Microsoft has decided not to charge at least two Indian device makers licensing fees to use Windows Phone software in their products, according to a report in The Times of India.
Lava and Karbonn — who both announced they would start to produce Windows Phone devices at Mobile World Congress — are believed to be doing so without the need to pay a licensing fee to Microsoft. The two companies already make devices that use Android, which is free to use.
Industry sources told The Times of India that Microsoft has been in talks with Indian firms about producing affordable Windows Phone devices for some time. It is believed the removal of the licence fee led to the completion of deals.
The move is clearly aimed at driving uptake of Windows Phone in India and to help the OS make more of an impact on the market dominance of Android and iOS.
IDC figures put the market share of Windows Phone at less than 10 per cent, with Android the dominant technology.
By dropping the licensing fee, it makes it less costly for device makers to experiment with Windows Phone.

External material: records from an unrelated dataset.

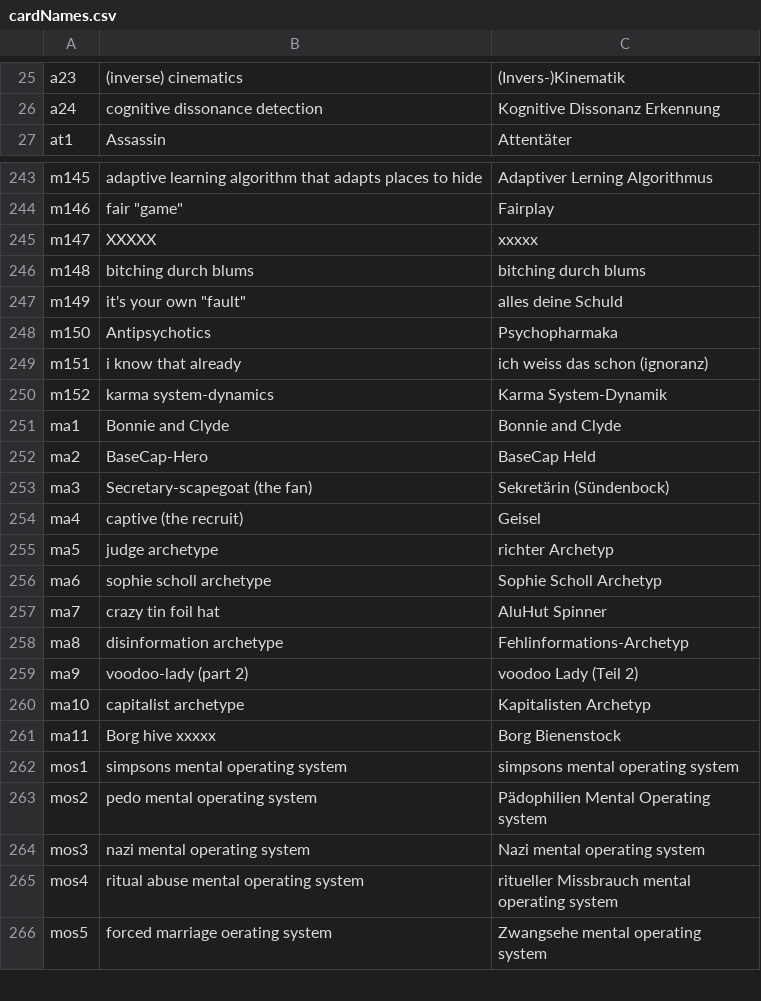
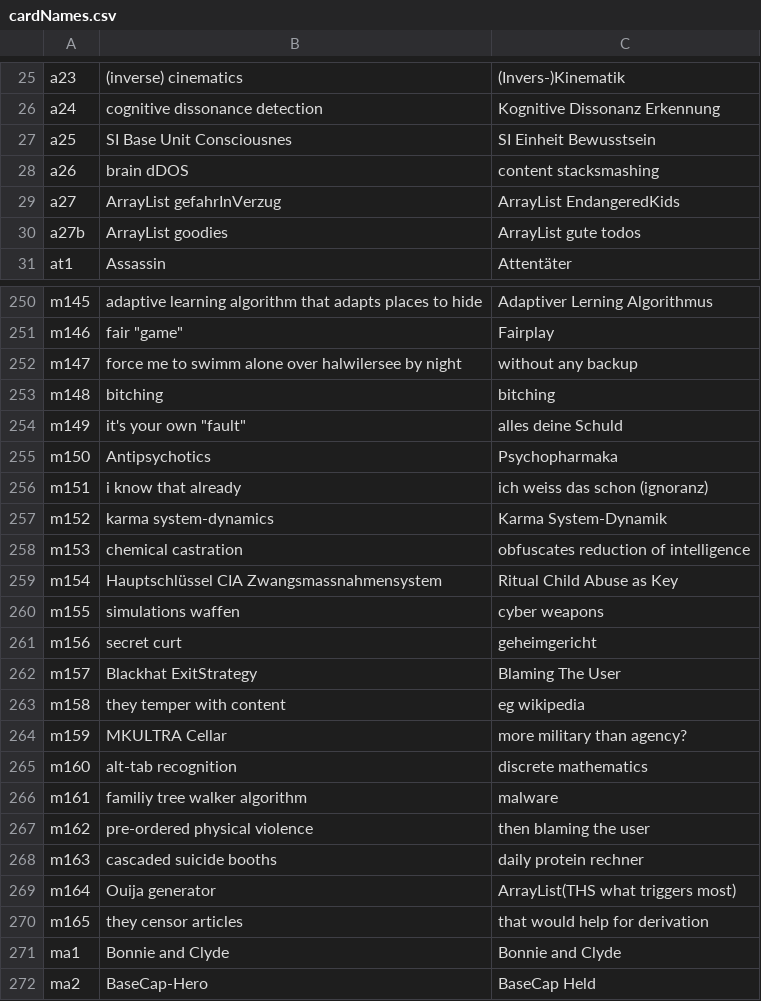
Before and after one commit to HackersCardgame/HackersCardgame25, a CSV file: jpg/EN/cardNames.csv, drawn as a sheet; only a part is shown, gaps mark what is left out; the shorter side is filled out with more unchanged rows; the diff covers the shown part only.

```diff
--- a/jpg/EN/cardNames.csv
+++ b/jpg/EN/cardNames.csv
@@ -26,2 +26,6 @@ a23,(inverse) cinematics,(Invers-)Kinematik
 a24,cognitive dissonance detection,Kognitive Dissonanz Erkennung
+a25,SI Base Unit Consciousnes,SI Einheit Bewusstsein
+a26,brain dDOS,content stacksmashing
+a27,ArrayList gefahrInVerzug,ArrayList EndangeredKids
+a27b,ArrayList goodies,ArrayList gute todos
 at1,Assassin,Attentäter
@@ -244,4 +251,4 @@ m145,adaptive learning algorithm that adapts places to hide,Adaptiver Lerning Al
 m146,"fair" "game","Fairplay"
-m147,XXXXX,xxxxx
-m148,bitching durch blums,bitching durch blums
+m147,force me to swimm alone over halwilersee by night, without any backup
+m148,bitching,bitching
 m149,it's your own "fault",alles deine Schuld
@@ -250,2 +257,15 @@ m151,i know that already,ich weiss das schon (ignoranz)
 m152,karma system-dynamics,Karma System-Dynamik
+m153,chemical castration,obfuscates reduction of intelligence
+m154,Hauptschlüssel CIA Zwangsmassnahmensystem,Ritual Child Abuse as Key
+m155,simulations waffen,cyber weapons
+m156,secret curt,geheimgericht
+m157,Blackhat ExitStrategy,Blaming The User
+m158,they temper with content,eg wikipedia
+m159,MKULTRA Cellar,more military than agency?
+m160,alt-tab recognition,discrete mathematics
+m161,familiy tree walker algorithm,malware
+m162,pre-ordered physical violence,then blaming the user
+m163,cascaded suicide booths,daily protein rechner
+m164,Ouija generator,ArrayList(THS what triggers most)
+m165,they censor articles,that would help for derivation
 ma1,Bonnie and Clyde,Bonnie and Clyde
```
Also changed, not shown: 19 added rows, 1 moved row and 10 edited cells elsewhere in this file, 5 other files.
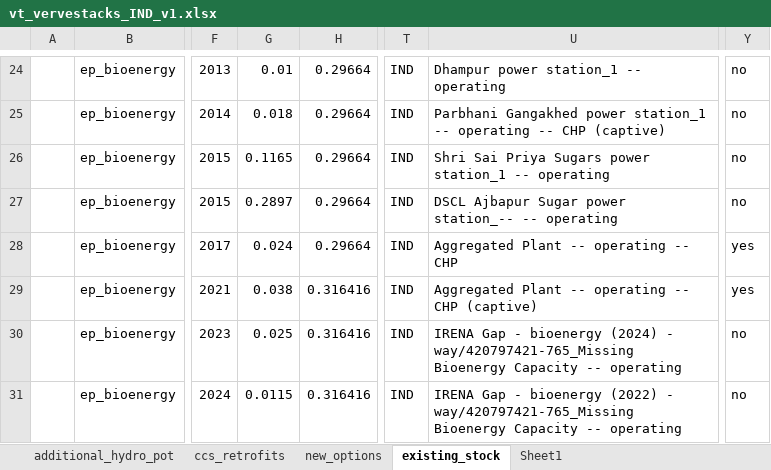
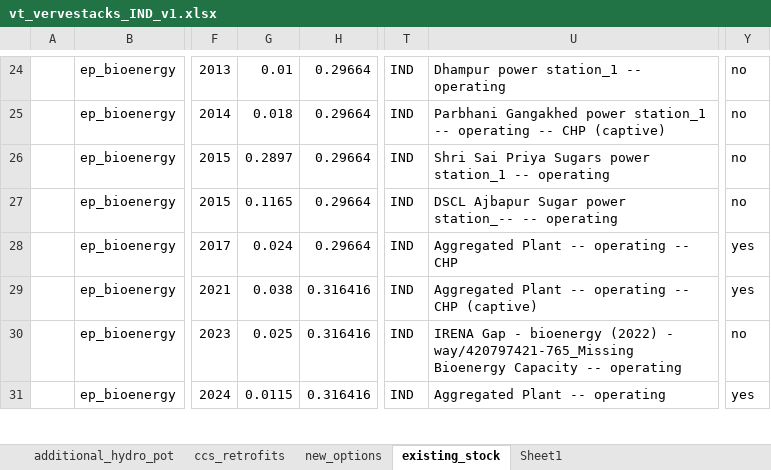
Before and after one commit to kanors-himanshu03/vervestacks_models, an Excel workbook: VerveStacks_IND_grids_kan10/vt_vervestacks_IND_v1.xlsx, sheet existing_stock, drawn as a sheet; only a part is shown, gaps mark what is left out; values as stored, in another font and other column widths than the file's, no borders; the diff covers the shown part only; the diff names each change by its address in the sheet, - before the commit and + after, or states it on an @@ line.

```diff
--- a/VerveStacks_IND_grids_kan10/vt_vervestacks_IND_v1.xlsx (sheet existing_stock)
+++ b/VerveStacks_IND_grids_kan10/vt_vervestacks_IND_v1.xlsx (sheet existing_stock)
-G26: 0.1165
+G26: 0.2897
-G27: 0.2897
+G27: 0.1165
-U30: …- bioenergy (2024) - way/420797421-765_Missing…
+U30: …- bioenergy (2022) - way/420797421-765_Missing…
-U31: IRENA Gap - bioenergy (2022) - way/420797421-765_Missing Bioenergy Capacity -- operating
+U31: Aggregated Plant -- operating
-Y31: no
+Y31: yes
```
Also changed, not shown: 2 added rows, 2 removed rows and 209 edited cells elsewhere in this sheet, sheet new_options, sheet ccs_retrofits, VerveStacks_IND_grids_kan10/SubRES_Tmpl/SubRES_New_RE_and_Conventional.xlsx, VerveStacks_IND_grids_kan10/SuppXLS/Scen_Base_VS.xlsx, 30 other files.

It is a major step away from Microsoft’s software licensing business model and suggests it has realised drastic measures are needed to boost uptake of its mobile OS.

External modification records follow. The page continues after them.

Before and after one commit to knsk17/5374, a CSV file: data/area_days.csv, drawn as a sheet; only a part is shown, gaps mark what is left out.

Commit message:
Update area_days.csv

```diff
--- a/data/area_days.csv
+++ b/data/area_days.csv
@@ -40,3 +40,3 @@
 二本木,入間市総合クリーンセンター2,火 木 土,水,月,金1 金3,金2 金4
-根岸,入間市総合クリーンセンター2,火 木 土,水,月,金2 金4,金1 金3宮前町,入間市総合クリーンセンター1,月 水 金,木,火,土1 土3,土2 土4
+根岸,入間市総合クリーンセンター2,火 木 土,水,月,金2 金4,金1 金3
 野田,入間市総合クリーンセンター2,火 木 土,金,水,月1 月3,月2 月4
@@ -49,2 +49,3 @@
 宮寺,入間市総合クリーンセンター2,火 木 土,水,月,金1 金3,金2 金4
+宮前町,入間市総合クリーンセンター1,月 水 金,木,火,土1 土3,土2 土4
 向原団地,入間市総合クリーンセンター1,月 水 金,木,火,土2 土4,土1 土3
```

The 2011 deal between Microsoft and Nokia, in which the latter agreed to use Windows Phone exclusively on its smartphones, still included the payment of a licence fee to the software company.